A Digital Scanning Project, a collaborative of SF neighborhood history groups comprised of: Acción Latina, Bernal History Project, Potrero Hill Archives, Shaping San Francisco, Visitacion Valley History Project, Western Neighborhoods Project, Noe Valley Voice, and YOU?

We identified several underutilized large collections of neighborhood history in the form of neighborhood newspapers—some now out of print—which we are working together with the Internet Archive to digitize and make available as historical resources.

Explore the project!

Unsettlers: Migrants, Homies, and Mammas in the Mission
Adriana Camarena's interviews and ruminations on the populations living cheek-by-jowl in San Francisco's Mission District

In Adriana Camarena's new work the most precarious residents of the Mission are the central storytellers. Theirs are historic tales of Californian daily life: Indigenous migrants on their day off from construction or cooking on the line, watch movies inside their shared group apartments. Parents, raising children in the Mission, fend off poverty by working hard, with the result that their dutifulness sometimes translates into absence for their kids. Lost in plain sight, young kids in gangs troll the neighborhood flexing their muscles over territorial disputes, and seasoned convicts in their twenties run the drug exchange at corner depots. War veterans and the mentally ill fill the neighborhood shelters, while the neighborhood gentrifies around them. These are stories of abandon, but also of love, loyalty, laughter, and a fierce will to survive adversity. (Originally housed here at, the project is now on its own website.)

The Walking-Audio TourBending Over Backwards

Bending Over Backwards Tour
Spanning SOMA to North Mission, 2 murals and 6 audio stops

Bending Over Backwards (BOB) is a multi-site and multi-media permanent installation consisting of two-dimensional murals of trapeze artists linked by an audio walking tour between the sites that reveals social, cultural, political, and environmental histories. Trapeze artists (painted on wood cut-outs and attached to the wall) are pictured in two neighborhoods of San Francisco, the Mission and SOMA, in an electrifying peak moment of their craft, embodying a mixture of whimsy, pathos and a sense of extraordinary possibility in their gravity-defying feat.

Bending Over Backwards explores the high wire act that thriving in today’s world can be, providing visual and audio metaphors for tenacious, exhilarating and daring flights made in the attempt to realize one’s dreams. The trapeze artists’ success is possible only with great discipline, communication, strength, teamwork, vision and humor; echoing some of the skills necessary for a viable life in late stage capitalism of the twenty first century. For example: there have been several installations of BOB which have not survived the onslaught of gentrification. However, after a set of figures has been ‘disappeared’ another set of figures soon emerges. The elements of time, history, memory and tenacity are embodied in these appearances and disappearances. Click here.

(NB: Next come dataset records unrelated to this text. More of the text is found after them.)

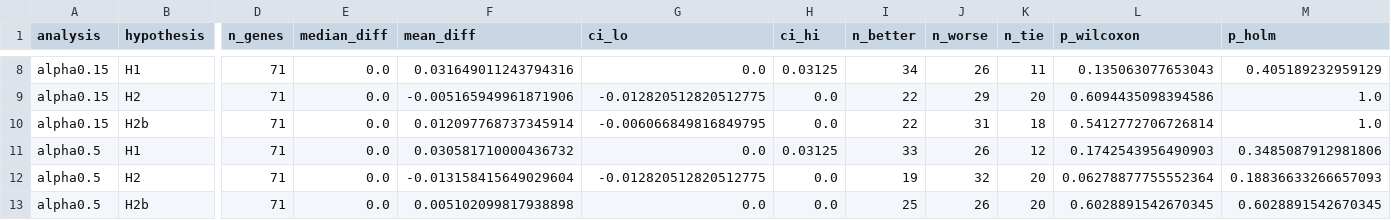
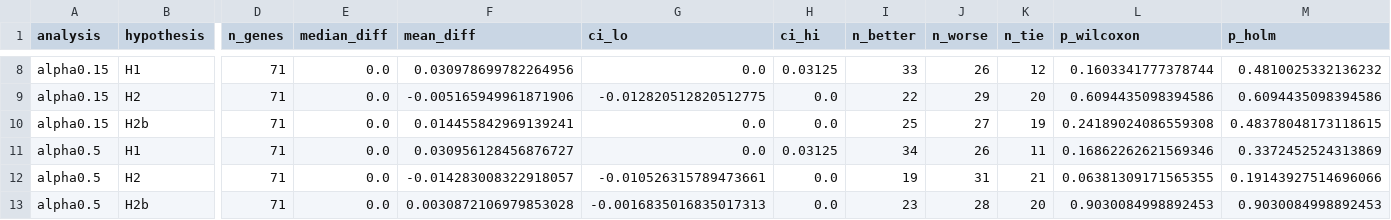
Before and after one commit to sparshsumani/phenoBridge, a CSV file: allelic/out/sensitivity.csv, drawn as a sheet; only a part is shown, gaps mark what is left out; the diff covers the shown part only; the diff names each change by its address in the sheet, - before the commit and + after, or states it on an @@ line.

```diff
--- a/allelic/out/sensitivity.csv
+++ b/allelic/out/sensitivity.csv
-F8 (mean_diff): 0.031649011243794316
+F8 (mean_diff): 0.030978699782264956
-I8 (n_better): 34
+I8 (n_better): 33
-K8 (n_tie): 11
+K8 (n_tie): 12
-L8 (p_wilcoxon): 0.135063077653043
+L8 (p_wilcoxon): 0.1603341777378744
-M8 (p_holm): 0.405189232959129
+M8 (p_holm): 0.4810025332136232
-M9 (p_holm): 1.0
+M9 (p_holm): 0.6094435098394586
-F10 (mean_diff): 0.012097768737345914
+F10 (mean_diff): 0.014455842969139241
-G10 (ci_lo): -0.006066849816849795
+G10 (ci_lo): 0.0
-I10 (n_better): 22
+I10 (n_better): 25
-J10 (n_worse): 31
+J10 (n_worse): 27
-K10 (n_tie): 18
+K10 (n_tie): 19
-L10 (p_wilcoxon): 0.5412772706726814
+L10 (p_wilcoxon): 0.24189024086559308
-M10 (p_holm): 1.0
+M10 (p_holm): 0.48378048173118615
-F11 (mean_diff): 0.030581710000436732
+F11 (mean_diff): 0.030956128456876727
-I11 (n_better): 33
+I11 (n_better): 34
-K11 (n_tie): 12
+K11 (n_tie): 11
-L11 (p_wilcoxon): 0.1742543956490903
+L11 (p_wilcoxon): 0.16862262621569346
-M11 (p_holm): 0.3485087912981806
+M11 (p_holm): 0.3372452524313869
-F12 (mean_diff): -0.013158415649029604
+F12 (mean_diff): -0.014283008322918057
-G12 (ci_lo): -0.012820512820512775
+G12 (ci_lo): -0.010526315789473661
-J12 (n_worse): 32
+J12 (n_worse): 31
-K12 (n_tie): 20
+K12 (n_tie): 21
-L12 (p_wilcoxon): 0.06278877755552364
+L12 (p_wilcoxon): 0.06381309171565355
-M12 (p_holm): 0.18836633266657093
+M12 (p_holm): 0.19143927514696066
-F13 (mean_diff): 0.005102099817938898
+F13 (mean_diff): 0.0030872106979853028
-G13 (ci_lo): 0.0
+G13 (ci_lo): -0.0016835016835017313
-I13 (n_better): 25
+I13 (n_better): 23
-J13 (n_worse): 26
+J13 (n_worse): 28
-L13 (p_wilcoxon): 0.6028891542670345
+L13 (p_wilcoxon): 0.9030084998892453
-M13 (p_holm): 0.6028891542670345
+M13 (p_holm): 0.9030084998892453
```
Also changed, not shown: 84 edited cells elsewhere in this file, allelic/out/controls.csv, allelic/out/features_summary.csv, 7 other files.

Ecology Emerges poster art by Mona Caron

Ecology Emerges
Discussions and reflections on the history of Bay Area ecological activism, based on oral histories documenting the past 50 years.

Ecology Emerges is an oral history gathering project to explore the past 50 years of ecological activism in the Bay Area and the role that individual and institutional memories play in the development, policy proposals, and interrelationships that together make up the existing networks of ecological politics.  We document the living ecological activist movement, in their own words, but also in a larger context of urban growth and globalization. More…

Ten Years That Shook the City

Ten Years That Shook the City
A California Book Award Gold Medal winner!

Check out the 24-stop audio tour crisscrossing the City, where you can hear excerpts from many authors reading their own essays. Click here.